Barret, B., Williams, J. E., Bouarar, I., Sauvage, B., Yang, X., Josse, B., Le Flochmoën, E., Peuch, V.-H., Van Velthoven, P. F. J., Law, K. S., Pyle, J. A. & Liousse, C. 2009. Impact of West African Monsoon convective mixing and lightning NOx production upon upper tropospheric O3: A multi-model study. Work presented at Third International AMMA Conference, July 20—24, at Ouagadougou, Burkina Faso.
Added by: roussot 2009-10-19 18:34:18
 B  
Categories: Aerosol and Chemistry

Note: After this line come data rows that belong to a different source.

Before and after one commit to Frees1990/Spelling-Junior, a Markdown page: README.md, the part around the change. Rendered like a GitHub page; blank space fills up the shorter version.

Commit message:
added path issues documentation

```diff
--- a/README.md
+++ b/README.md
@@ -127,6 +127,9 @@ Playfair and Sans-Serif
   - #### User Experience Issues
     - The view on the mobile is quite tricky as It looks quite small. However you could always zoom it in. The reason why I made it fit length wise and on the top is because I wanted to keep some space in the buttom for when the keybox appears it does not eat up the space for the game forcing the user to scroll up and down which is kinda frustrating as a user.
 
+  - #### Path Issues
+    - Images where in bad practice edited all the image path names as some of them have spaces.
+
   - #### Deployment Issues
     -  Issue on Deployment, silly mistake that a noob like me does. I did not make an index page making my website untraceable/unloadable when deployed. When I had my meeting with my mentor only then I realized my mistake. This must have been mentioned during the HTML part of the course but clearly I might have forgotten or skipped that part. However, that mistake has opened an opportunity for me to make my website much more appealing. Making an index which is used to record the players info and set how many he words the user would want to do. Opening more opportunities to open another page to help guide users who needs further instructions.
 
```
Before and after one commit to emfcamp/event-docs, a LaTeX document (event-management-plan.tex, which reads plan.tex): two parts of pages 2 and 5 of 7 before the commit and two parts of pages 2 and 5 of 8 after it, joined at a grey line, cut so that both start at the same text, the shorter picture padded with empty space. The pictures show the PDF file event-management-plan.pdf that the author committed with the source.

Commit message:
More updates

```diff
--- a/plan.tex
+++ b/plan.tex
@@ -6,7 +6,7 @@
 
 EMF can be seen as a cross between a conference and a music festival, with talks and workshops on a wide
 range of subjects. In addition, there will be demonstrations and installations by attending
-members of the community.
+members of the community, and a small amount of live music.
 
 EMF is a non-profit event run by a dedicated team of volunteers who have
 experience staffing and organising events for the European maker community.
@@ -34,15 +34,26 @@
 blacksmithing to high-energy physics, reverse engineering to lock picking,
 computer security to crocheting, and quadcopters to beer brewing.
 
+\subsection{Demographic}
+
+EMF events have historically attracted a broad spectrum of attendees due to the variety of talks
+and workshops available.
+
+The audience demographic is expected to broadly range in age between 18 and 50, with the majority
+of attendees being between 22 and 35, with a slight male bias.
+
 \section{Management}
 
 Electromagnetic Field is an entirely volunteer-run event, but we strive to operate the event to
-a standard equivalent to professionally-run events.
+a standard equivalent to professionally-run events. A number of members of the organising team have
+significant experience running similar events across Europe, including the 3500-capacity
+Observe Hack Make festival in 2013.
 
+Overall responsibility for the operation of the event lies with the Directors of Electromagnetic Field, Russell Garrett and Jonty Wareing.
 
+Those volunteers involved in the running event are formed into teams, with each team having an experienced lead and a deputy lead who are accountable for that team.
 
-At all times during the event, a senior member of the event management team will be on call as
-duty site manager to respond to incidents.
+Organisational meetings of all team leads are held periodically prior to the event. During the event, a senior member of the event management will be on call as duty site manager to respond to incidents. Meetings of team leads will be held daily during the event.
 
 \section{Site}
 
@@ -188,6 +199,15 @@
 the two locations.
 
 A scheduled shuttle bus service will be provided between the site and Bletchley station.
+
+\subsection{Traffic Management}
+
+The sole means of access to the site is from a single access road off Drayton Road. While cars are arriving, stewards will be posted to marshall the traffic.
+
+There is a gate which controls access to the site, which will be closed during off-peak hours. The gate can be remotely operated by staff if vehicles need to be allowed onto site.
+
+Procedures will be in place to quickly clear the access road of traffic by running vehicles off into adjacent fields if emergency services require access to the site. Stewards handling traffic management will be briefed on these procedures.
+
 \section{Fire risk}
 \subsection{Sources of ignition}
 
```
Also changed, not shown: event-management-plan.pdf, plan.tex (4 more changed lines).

Keywords: Chemistry
Creators: Barret, Bouarar, Josse, Law, Le Flochmoën, Liousse, Peuch, Pyle, Sauvage, Van Velthoven, Williams, Yang
Publisher: African Monsoon Multidisciplinary Analyses (Ouagadougou, Burkina Faso)
Collection: Third International AMMA Conference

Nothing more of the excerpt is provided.